Moreover, Rav Lior cites Teshuvot Tzitz Eliezer 13:100 who rules that one may assume an extraordinary risk in order to ave others in time of war. Rav Waldenburg proves his point by citing the Gemara (Shavuot 35b) that condones a Jewish king risking the lives of up to a sixth of the entire population in order to save the nation. We see that in war we focus on the needs of the community over the needs of an individual. Similarly, in times of war, he argues, one is permitted to assume a very great risk to save another. Thus, Rav Waldenburg permits an army medic to enter an area that is under enemy fire in an attempt to save the life of a wounded soldier lying in the field unshielded from the enemy fire. Rav Lior, in turn, asserts that it is permissible and meritorious to live in very dangerous areas of Yesha as we are essentially at war with Palestinian terror groups.
American Jewish Tourists
Many ask if it is permissible to assume risk and visit Israel in difficult times. We are familiar with the great economic and psychological need Israelis have for American Jews to visit Israel. The practice of so many Rabbanim and Orthodox organizations encouraging trips to Israel is most certainly halachically sound and meritorious. First, the risk involved in visiting Israel is relatively minimal as many merchants routinely visit Israel even during times of Arab violence. Second, Rav Moshe Lichtenstein notes that the Arabs are waging a war whose focus is to defeat Israel by disrupting Israeli life. He argues that the essential battle in Israel is to continue to live a “normal” life despite the Arab violence. Thus, even driving to work on a daily basis is part of this struggle. Rav Moshe argues that American Jews must take their part in the battle for Israel’s continued existence not only by political lobbying and battling media bias against Israel, but also by visiting Israel to the same extent as they would if the Arabs were not engaged in violence.
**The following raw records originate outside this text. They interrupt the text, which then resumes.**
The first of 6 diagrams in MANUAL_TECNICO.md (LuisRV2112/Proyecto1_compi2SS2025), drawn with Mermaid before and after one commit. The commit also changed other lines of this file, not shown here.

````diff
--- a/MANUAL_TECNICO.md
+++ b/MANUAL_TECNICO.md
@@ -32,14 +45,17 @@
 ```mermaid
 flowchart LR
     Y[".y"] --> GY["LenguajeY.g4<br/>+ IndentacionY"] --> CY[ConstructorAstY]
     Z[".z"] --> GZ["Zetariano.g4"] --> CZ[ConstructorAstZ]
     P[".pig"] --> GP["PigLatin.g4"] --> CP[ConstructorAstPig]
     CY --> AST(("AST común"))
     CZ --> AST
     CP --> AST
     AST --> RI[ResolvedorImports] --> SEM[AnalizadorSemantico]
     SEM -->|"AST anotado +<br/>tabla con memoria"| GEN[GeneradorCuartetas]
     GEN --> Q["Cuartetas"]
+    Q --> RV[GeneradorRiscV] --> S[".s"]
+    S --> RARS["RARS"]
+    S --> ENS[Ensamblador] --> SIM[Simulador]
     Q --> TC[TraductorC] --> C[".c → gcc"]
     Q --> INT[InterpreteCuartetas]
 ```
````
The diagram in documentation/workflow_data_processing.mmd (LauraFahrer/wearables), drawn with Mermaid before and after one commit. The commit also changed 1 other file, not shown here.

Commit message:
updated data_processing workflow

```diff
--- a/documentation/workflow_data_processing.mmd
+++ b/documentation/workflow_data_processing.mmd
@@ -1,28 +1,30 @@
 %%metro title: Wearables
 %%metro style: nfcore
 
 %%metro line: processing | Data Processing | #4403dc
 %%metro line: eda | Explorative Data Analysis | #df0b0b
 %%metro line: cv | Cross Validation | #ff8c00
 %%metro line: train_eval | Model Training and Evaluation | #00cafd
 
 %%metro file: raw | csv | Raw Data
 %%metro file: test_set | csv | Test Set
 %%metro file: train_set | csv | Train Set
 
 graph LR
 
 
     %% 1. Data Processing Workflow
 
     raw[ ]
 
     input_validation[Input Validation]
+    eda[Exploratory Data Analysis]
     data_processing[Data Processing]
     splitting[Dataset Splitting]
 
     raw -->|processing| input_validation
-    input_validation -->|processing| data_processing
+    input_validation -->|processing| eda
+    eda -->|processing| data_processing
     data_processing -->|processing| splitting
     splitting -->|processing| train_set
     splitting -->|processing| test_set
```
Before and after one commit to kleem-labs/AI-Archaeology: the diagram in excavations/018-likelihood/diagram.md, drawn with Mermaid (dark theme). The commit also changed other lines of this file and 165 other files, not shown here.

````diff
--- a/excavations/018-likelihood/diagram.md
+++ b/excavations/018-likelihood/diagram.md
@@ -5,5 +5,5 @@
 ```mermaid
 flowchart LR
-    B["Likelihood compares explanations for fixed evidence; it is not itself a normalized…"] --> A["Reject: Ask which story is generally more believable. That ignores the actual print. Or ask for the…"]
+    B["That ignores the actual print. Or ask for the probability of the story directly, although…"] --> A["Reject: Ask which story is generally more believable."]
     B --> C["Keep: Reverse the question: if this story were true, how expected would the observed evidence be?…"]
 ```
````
Accordingly, one is permitted to assume even a very great risk in this unconventional war that is being fought on the roads, schools, workplaces, and homes of Israel.
Rav Lior concludes by citing the Rambam (Hilchot Melachim 7:15) that one who is in battle is forbidden to be afraid. Rav Lior notes that the emotion of fear is sinful and that we are obligated to overcome this emotion. He notes that one who has faith in Hashem can overcome fear. This is reminiscent of the story Rav Yosef Dov Soloveitchik relates (as cited in Al Hateshuva) that a psychologist once asked him why we pray on the Yamim Noraim (High Holidays) “Uvichein Tein Pachdecha Al Kol Maasecha,” that Hashem should place His fear on all beings. The psychologist noted that anxiety is the root of psychological illness, so why do we ask for fear and anxiety? The Rav responded that the fear of Hashem eliminates all other fear.
Accordingly, the Jews of Yesha appear to be fulfilling a heroic and historic role in insuring the viability of Medinat Yisrael, which represents the future of the Jewish People. Their heroic stand will most likely be greatly admired by future generations its the courage and determination. Similarly, those Jews who reside in Chutz Laaretz will most likely be judged by future generations as well to see if they displayed courage and determination and continued to visit Israel in its time of need.